In Singapore, we are looking to double our reporting team by this year-end to comprehensively cover the fast-moving world of funded startups and VC, PE & M&A deals. We want reporters who can tell our readers what is really happening in these sectors and why it matters to markets, companies and consumers. The ability to write precisely and urgently is crucial for these roles. Ideal candidates must have to ability to work in a collaborative, dynamic, and fast-changing environment. We want our new hires to be digitally savvy and ready to experiment with new forms of storytelling. Most importantly, we are looking for hard-hitting reporters who work well in a team. Collaboration and collegiality are a must.

Following vacancies can be applied for (only in Singapore).

Following vacancies can be applied for (only in Singapore).   

  • A reporter to track companies/startups that have raised private capital, and have the potential to become unicorns. SEA currently has over 40 companies with a valuation of over $100 million and under $1 billion.
  • A reporter who can get behind the scenes and reveal how funding rounds are put together, or why they’ve failed to materialise. She/he in this role will largely focus on long-format stories. 
  • A journalist to track special situations funds, distressed debt and private credit (from the PE angle) across Asia.

Singapore Reporter/s

In Singapore, we are looking to double our reporting team by this year-end to comprehensively cover the fast-moving world of funded startups and VC, PE & M&A deals. We want reporters who can tell our readers what is really happening in these sectors and why it matters to markets, companies and consumers. The ability to write precisely and urgently is crucial for these roles. Ideal candidates must have to ability to work in a collaborative, dynamic, and fast-changing environment. We want our new hires to be digitally savvy and ready to experiment with new forms of storytelling. Most importantly, we are looking for hard-hitting reporters who work well in a team. Collaboration and collegiality are a must.

Following vacancies can be applied for (only in Singapore).

Following vacancies can be applied for (only in Singapore).   

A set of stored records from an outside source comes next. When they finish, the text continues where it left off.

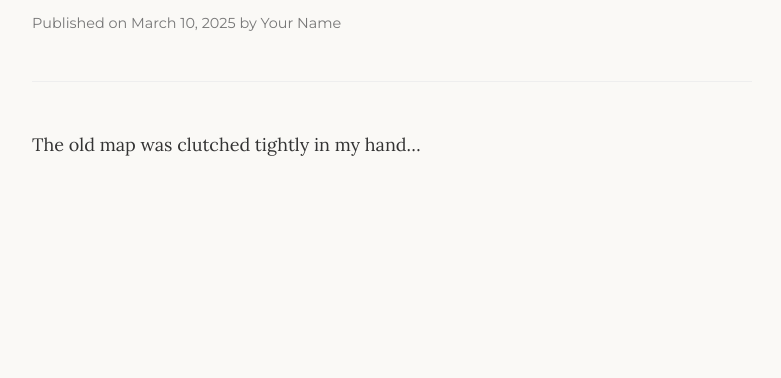
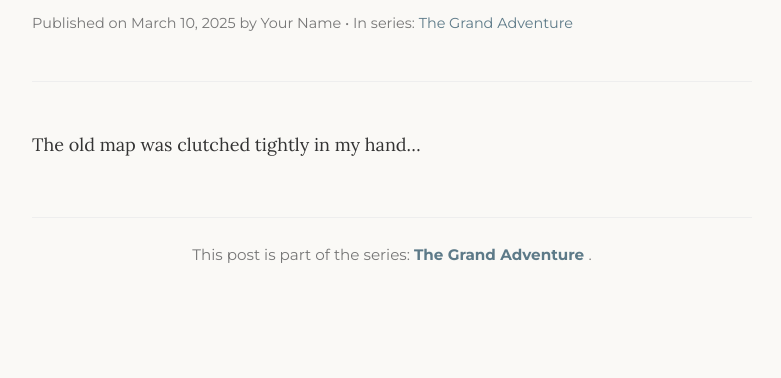
Before and after one commit to emintham/myblog, an Astro site: page /blog/adventure-part-1 in a window 1280 px wide. Shown: the part 422-800 px from the top of the page, without its empty margins (248-1029 px from the left). Built offline with nearby package versions, Linux system fonts and the light colour scheme; Astro itself is replaced by a stand-in of ours.

Commit message:
Series link, changelog

```diff
--- a/src/pages/blog/[slug].astro
+++ b/src/pages/blog/[slug].astro
@@ -1,9 +1,13 @@
 ---
 import BaseLayout from "../../layouts/BaseLayout.astro";
 import { getCollection, getEntry } from "astro:content";
+import { generateSlug } from "../../utils/slugify";
 
 export async function getStaticPaths() {
-  const blogEntries = await getCollection("blog");
+  const blogEntries = await getCollection("blog", ({data}) => {
+    // Filter out drafts for path generation in production
+    return import.meta.env.PROD ? data.draft !== true : true;
+  });
   return blogEntries.map((entry) => ({
     params: { slug: entry.slug },
     props: { entry },
@@ -13,6 +17,14 @@ export async function getStaticPaths() {
 const { entry } = Astro.props;
 const { Content, remarkPluginFrontmatter } = await entry.render();
 // remarkPluginFrontmatter contains data from the Markdown frontmatter after rendering
+
+// Variables for the series link
+const seriesName = entry.data.series;
+let seriesLinkPath = null;
+if (seriesName && typeof seriesName === 'string') {
+  const seriesSlug = generateSlug(seriesName);
+  seriesLinkPath = `/series/${seriesSlug}/`;
+}
 ---
 
 <BaseLayout title={entry.data.title} description={entry.data.description}>
@@ -30,11 +42,28 @@ const { Content, remarkPluginFrontmatter } = await entry.render();
           }
         </time>
         by {entry.data.author}
+        {seriesName && seriesLinkPath && (
+          <span class="series-meta-inline">
+            &bull; In series: <a href={seriesLinkPath} aria-label={`Read all posts in the series: ${seriesName}`}>{seriesName}</a>
+          </span>
+        )}
       </p>
     </header>
     <div class="post-content">
       <Content />
     </div>
+
+    {/* Conditionally render the series link footer */}
+    {seriesLinkPath && seriesName && (
+      <footer class="post-series-navigation">
+        <p>
+          This post is part of the series:
+          <a href={seriesLinkPath} aria-label={`View all posts in the "${seriesName}" series`}>
+            {seriesName}
+          </a>.
+        </p>
+      </footer>
+    )}
   </article>
 </BaseLayout>
 
@@ -85,4 +114,27 @@ const { Content, remarkPluginFrontmatter } = await entry.render();
     font-style: italic;
     color: var(--color-meta);
   }
+
+  /* Styles for the new series link section at the bottom */
+  .post-series-navigation {
+    margin-top: 3.5rem;
+    padding-top: 1.5rem;
+    border-top: 1px solid var(--color-border-subtle);
+    text-align: center;
+    font-family: var(--font-sans);
+    font-size: 0.95rem;
+    color: var(--color-meta);
+  }
+  .post-series-navigation p {
+    margin: 0;
+  }
+  .post-series-navigation a {
+    color: var(--color-accent);
+    text-decoration: none;
+    font-weight: 600;
+  }
+  .post-series-navigation a:hover {
+    text-decoration: underline;
+    color: var(--color-text);
+  }
 </style>
```
Also changed, not shown: CHANGELOG.md (added).
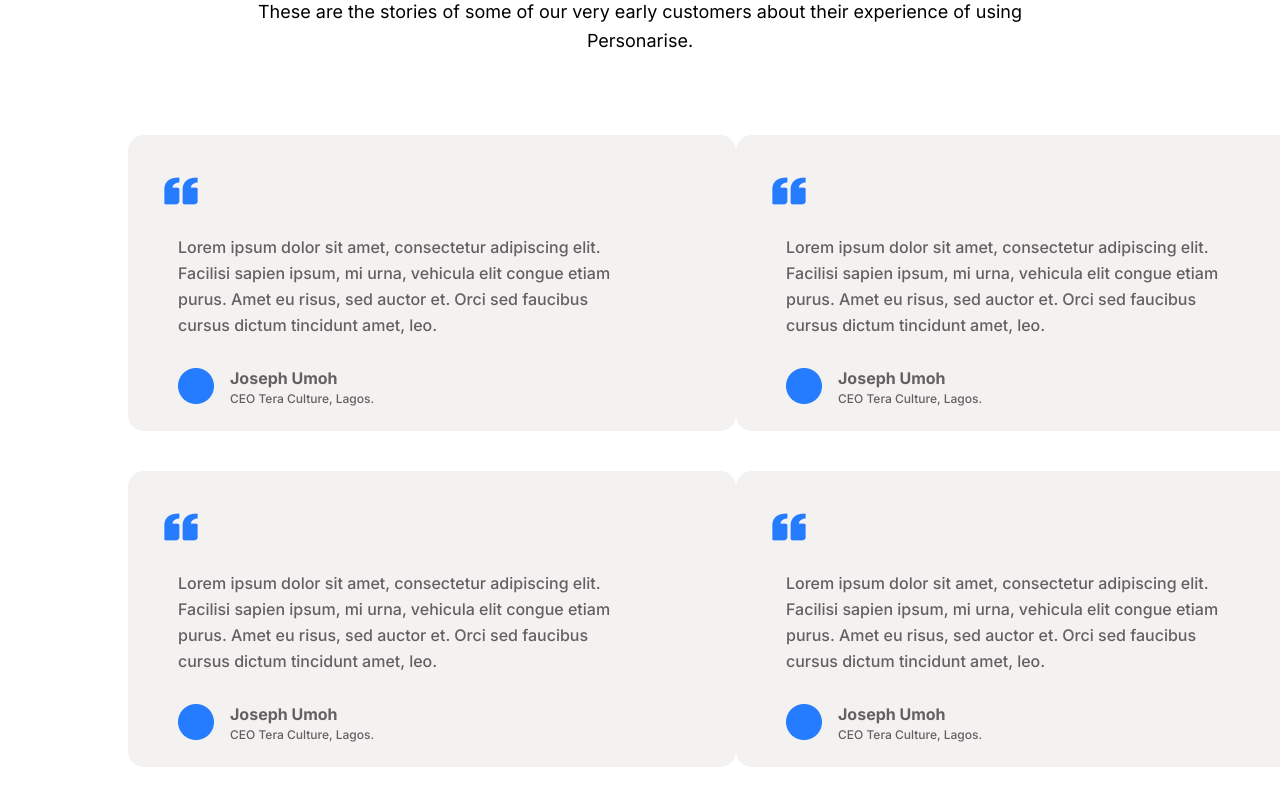
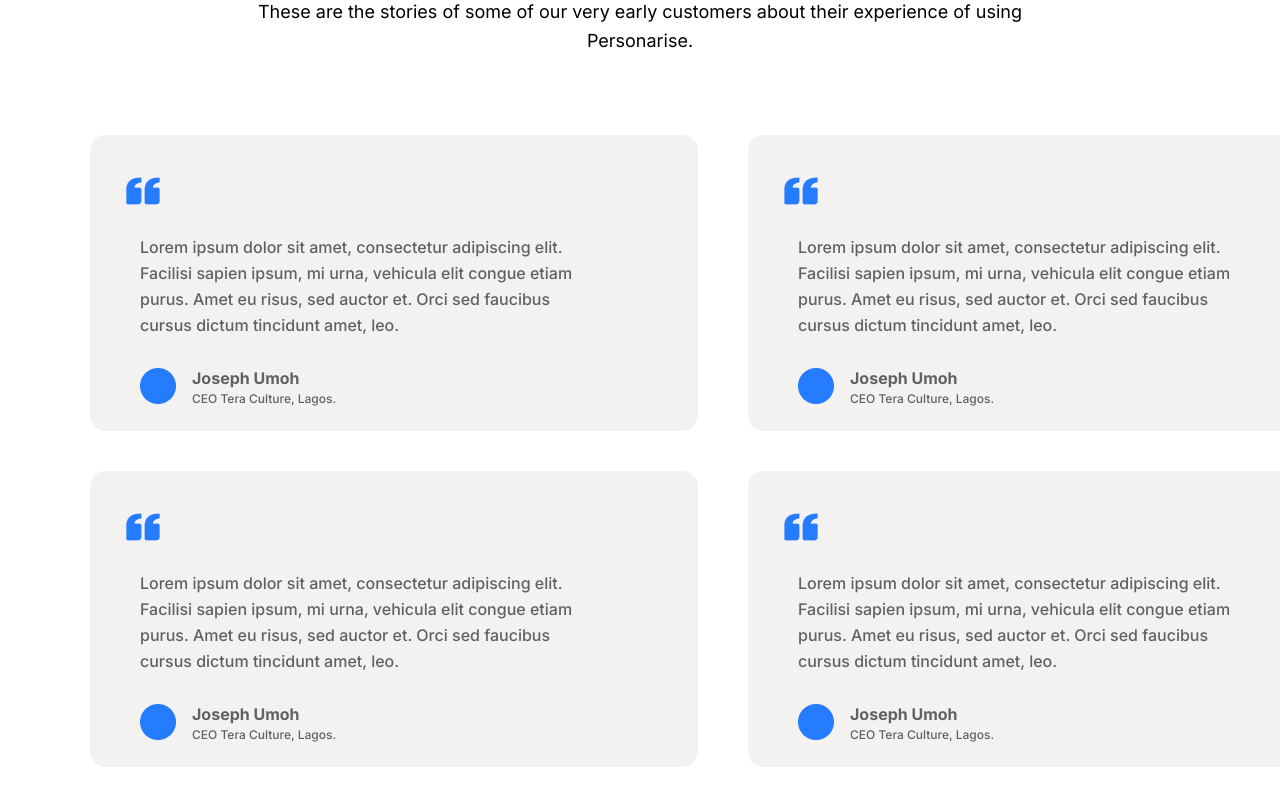
Before and after one commit to Femi-Benjamin/project-yiee, a React (Vite) app: page / in a window 1280 px wide. Shown: the part 5100-5900 px from the top of the page. Built offline with nearby package versions, Linux system fonts and the light colour scheme.

Commit message:
modified

```diff
--- a/src/Components/Main.jsx
+++ b/src/Components/Main.jsx
@@ -141,8 +141,8 @@ const Main = () => {
             <div>
                 <h1 className='font-inter font-bold text-[64px] leading-[78px] text-center text-[#000000de] mb-[40px]'>Testimonials</h1>
                 <p className='font-inter font-normal text-[18px] leading-[29px] text-center text-[#000000] mb-[80px]'>These are the stories of some of our very early customers about their experience of using <br /> Personarise.</p>
-                <div className='md:px-[128px]'>
-                    <div className='flex justify-between'>
+                <div className='md:px-[90px]'>
+                    <div className='flex justify-between gap-[50px]'>
 
                         {/* /// CARD 1 */}
                         <div className='mb-[169px]'>
```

  • A reporter to track companies/startups that have raised private capital, and have the potential to become unicorns. SEA currently has over 40 companies with a valuation of over $100 million and under $1 billion.
  • A reporter who can get behind the scenes and reveal how funding rounds are put together, or why they’ve failed to materialise. She/he in this role will largely focus on long-format stories. 
  • A journalist to track special situations funds, distressed debt and private credit (from the PE angle) across Asia.